However, his visit comes as the Philippines tries to prevent the execution of a female national facing death by firing squad in Indonesia after being convicted of smuggling heroin.
A spokesman for Aquino, Edwin Lacierda, said the leaders would discuss drug trafficking but did not say if they would address the case of the woman, who has not been publicly named.
“We are in discussions to further work out cooperation in various areas of mutual interest and concerns, such as migrant workers, technical-vocational skills upgrading, the combatting of trafficking of narcotics, and (for) educational visits,” Mr Lacierda said.
Another Aquino spokesman, Herminio Coloma, later said in an interview on government radio that the two leaders would also take up “maritime cooperation, defence, trade and investment”.
The Department of Foreign Affairs said that the accords would cover education, narcotics cooperation, a joint declaration on protecting migrant workers and “research and training in the field of defence studies”.

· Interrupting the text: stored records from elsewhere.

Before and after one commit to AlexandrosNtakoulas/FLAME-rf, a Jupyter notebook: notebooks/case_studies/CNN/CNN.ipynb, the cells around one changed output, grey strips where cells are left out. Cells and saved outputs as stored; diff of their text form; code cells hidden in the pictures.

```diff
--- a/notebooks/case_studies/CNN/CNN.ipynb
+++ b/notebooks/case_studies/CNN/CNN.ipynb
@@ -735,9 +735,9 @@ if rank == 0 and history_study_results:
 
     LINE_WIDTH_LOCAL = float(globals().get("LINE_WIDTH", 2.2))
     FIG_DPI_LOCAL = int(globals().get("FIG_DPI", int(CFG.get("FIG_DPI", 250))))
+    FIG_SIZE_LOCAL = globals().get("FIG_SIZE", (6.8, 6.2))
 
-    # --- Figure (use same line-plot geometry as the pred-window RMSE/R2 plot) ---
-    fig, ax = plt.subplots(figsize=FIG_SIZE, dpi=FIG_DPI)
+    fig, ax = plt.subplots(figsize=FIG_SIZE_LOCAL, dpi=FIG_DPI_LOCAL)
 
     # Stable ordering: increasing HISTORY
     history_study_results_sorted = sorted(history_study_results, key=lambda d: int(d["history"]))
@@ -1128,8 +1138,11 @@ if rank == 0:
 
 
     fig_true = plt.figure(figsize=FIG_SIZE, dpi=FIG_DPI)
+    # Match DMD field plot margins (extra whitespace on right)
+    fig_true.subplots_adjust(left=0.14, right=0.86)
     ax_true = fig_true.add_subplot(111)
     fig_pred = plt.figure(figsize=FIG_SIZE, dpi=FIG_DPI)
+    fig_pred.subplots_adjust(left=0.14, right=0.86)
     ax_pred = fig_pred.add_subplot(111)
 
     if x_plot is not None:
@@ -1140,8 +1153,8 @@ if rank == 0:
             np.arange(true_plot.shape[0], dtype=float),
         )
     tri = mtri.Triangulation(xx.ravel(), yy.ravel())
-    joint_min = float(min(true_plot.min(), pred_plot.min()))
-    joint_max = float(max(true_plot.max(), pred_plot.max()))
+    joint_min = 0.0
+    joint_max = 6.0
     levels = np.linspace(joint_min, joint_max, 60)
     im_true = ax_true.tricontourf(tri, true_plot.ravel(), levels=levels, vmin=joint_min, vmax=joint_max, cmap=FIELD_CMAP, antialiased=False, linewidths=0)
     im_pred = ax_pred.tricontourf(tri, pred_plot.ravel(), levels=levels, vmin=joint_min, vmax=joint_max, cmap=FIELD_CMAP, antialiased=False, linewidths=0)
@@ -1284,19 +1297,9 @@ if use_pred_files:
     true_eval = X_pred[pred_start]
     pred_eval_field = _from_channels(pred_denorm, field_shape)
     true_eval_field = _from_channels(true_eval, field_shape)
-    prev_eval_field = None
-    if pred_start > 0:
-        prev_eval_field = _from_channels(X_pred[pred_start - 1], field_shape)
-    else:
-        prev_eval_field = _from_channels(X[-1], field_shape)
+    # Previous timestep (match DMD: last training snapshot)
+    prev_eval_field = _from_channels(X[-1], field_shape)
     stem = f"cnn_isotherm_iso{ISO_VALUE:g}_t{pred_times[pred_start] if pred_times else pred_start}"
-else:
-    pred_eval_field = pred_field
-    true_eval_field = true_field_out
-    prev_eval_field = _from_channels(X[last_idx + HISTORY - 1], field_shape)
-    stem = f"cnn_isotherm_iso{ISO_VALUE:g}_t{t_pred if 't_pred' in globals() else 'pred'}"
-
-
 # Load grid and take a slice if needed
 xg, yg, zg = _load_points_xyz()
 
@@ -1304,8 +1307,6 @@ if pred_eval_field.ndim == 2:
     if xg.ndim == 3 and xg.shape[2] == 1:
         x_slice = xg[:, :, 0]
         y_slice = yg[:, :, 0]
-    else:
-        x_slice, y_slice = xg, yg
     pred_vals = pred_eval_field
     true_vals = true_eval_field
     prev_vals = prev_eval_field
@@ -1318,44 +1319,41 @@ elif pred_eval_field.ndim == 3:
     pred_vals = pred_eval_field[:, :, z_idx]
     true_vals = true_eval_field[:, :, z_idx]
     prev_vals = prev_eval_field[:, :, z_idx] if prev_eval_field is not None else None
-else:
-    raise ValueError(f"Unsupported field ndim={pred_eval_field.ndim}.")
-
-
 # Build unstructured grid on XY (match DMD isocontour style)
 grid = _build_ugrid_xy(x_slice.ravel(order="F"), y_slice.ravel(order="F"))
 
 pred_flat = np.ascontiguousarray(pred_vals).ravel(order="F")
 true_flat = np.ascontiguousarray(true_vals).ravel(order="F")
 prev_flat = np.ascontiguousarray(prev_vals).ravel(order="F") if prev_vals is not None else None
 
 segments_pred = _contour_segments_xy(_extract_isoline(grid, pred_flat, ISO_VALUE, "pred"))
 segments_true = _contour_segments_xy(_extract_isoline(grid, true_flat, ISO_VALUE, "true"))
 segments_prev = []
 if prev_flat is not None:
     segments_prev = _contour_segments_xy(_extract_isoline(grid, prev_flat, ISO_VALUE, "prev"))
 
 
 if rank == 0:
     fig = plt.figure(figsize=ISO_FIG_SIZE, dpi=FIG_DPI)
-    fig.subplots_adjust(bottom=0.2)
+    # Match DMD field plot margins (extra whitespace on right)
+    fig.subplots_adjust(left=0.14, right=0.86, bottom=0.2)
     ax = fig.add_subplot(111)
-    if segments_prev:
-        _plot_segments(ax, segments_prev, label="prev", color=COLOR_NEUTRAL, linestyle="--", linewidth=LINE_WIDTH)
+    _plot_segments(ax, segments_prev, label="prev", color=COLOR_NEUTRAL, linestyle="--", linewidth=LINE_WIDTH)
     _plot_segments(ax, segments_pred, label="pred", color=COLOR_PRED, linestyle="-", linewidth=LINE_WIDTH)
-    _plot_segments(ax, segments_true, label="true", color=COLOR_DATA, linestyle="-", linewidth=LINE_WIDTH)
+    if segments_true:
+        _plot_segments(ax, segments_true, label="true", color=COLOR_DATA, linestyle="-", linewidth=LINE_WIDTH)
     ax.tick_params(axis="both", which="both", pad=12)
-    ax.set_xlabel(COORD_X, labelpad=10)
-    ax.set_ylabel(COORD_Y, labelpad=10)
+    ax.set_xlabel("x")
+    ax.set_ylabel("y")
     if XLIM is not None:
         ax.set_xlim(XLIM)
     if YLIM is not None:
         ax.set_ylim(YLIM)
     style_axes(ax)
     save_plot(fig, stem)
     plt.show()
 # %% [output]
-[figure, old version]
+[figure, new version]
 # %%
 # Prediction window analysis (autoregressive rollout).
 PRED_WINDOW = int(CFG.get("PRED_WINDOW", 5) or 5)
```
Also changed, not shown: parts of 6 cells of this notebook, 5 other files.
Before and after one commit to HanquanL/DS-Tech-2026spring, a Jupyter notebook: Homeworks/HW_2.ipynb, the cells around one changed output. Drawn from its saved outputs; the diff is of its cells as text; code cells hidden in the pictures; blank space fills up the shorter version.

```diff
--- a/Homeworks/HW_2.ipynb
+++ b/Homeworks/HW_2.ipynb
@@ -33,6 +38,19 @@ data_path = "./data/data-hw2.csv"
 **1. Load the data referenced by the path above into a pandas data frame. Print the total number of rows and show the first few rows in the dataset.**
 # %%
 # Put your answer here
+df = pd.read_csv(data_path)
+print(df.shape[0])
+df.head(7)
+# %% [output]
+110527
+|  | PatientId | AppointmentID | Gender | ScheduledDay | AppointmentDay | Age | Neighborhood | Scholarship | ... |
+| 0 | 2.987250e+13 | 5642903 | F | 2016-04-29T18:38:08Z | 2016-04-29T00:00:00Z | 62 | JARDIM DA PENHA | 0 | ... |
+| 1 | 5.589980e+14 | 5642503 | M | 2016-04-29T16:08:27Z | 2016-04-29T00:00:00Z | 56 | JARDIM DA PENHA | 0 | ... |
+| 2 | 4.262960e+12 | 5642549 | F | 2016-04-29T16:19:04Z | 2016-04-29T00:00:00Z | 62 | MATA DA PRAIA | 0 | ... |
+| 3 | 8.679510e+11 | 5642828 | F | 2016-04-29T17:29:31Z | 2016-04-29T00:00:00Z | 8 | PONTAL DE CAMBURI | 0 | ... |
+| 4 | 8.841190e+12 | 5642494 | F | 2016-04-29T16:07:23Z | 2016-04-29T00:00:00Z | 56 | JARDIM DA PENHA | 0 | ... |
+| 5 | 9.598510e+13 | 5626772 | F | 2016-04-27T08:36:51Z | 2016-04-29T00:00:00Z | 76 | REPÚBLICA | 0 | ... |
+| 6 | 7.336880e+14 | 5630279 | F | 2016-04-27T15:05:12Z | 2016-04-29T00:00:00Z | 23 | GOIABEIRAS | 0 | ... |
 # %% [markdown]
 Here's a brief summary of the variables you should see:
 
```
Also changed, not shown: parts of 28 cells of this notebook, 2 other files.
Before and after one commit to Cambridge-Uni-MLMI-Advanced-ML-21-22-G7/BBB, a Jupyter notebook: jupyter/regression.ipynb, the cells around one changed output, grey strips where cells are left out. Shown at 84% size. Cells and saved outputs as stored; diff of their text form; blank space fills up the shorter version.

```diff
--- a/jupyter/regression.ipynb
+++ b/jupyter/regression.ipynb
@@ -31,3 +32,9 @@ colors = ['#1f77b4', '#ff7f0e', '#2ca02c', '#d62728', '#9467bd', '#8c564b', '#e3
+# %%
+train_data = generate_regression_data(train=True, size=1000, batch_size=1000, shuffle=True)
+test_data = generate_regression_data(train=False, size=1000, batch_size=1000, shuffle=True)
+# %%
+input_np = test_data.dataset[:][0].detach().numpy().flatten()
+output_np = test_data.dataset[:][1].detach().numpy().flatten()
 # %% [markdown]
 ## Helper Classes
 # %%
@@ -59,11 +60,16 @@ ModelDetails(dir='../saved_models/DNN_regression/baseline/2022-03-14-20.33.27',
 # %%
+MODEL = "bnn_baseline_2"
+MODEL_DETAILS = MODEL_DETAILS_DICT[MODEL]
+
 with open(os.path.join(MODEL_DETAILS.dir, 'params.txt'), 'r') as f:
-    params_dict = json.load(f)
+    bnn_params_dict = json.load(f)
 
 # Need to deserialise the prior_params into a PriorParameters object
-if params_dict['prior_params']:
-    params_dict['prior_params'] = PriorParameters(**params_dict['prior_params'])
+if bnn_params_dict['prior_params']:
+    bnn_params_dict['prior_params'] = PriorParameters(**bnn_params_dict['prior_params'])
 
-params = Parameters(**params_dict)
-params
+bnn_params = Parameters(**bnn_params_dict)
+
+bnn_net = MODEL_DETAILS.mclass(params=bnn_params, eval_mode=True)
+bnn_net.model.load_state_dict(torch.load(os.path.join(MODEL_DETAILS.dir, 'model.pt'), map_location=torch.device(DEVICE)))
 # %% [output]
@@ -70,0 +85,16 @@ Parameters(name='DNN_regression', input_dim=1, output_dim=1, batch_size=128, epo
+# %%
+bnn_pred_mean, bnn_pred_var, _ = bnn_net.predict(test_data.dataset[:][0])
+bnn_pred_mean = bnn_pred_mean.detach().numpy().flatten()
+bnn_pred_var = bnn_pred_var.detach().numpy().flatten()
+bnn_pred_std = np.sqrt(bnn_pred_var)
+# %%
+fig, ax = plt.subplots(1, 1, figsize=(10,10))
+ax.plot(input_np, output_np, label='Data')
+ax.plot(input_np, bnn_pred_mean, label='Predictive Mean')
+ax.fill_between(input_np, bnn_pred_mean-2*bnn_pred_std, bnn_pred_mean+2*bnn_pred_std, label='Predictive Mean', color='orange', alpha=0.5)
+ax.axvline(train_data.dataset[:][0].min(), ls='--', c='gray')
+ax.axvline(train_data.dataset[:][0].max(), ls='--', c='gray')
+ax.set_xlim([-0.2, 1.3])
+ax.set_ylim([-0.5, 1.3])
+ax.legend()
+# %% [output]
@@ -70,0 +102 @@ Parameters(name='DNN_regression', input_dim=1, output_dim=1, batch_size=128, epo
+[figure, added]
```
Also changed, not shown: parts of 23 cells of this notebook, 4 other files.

This could include the issue of China, which regards Indonesia as having a potentially pivotal role in calming rising tensions between Manila and Beijing over territorial disputes in the South China Sea, according to analysts.
In August, then-president-elect Mr Widodo told Japan’s Asahi newspaper that Indonesia, which has better bilateral ties with China than the Philippines, stood ready to act as an intermediary.
“Indonesia has the gravitas to be the champion of peace in the ASEAN (Association of South East Asian Nations). Widodo can also be our partner in our efforts to improve relations with China,” , a former Philippine ambassador to ASEAN, said.
“Even if Indonesia is not a claimant country (in the South China Sea dispute), it has always been playing the role of a convenor of important discussions on the issue since the 1980s,” said Mr Villacorta, now an international relations specialist at De la Salle University in Manila.
The Philippines signed a maritime border accord with neighbouring Indonesia in May 2014 that has been hailed as a model for peacefully settling territorial disputes.
Last month, Mr Widodo, who has disappointed rights activists by voicing support for capital punishment, angered several countries by allowing the execution of six offenders on drug charges last month, including five foreigners.
The Catholic-majority Philippines does not have the death penalty, and the fate of Filipinos abroad is a political hot potato in a country where 10 per cent of the population is forced to seek work overseas.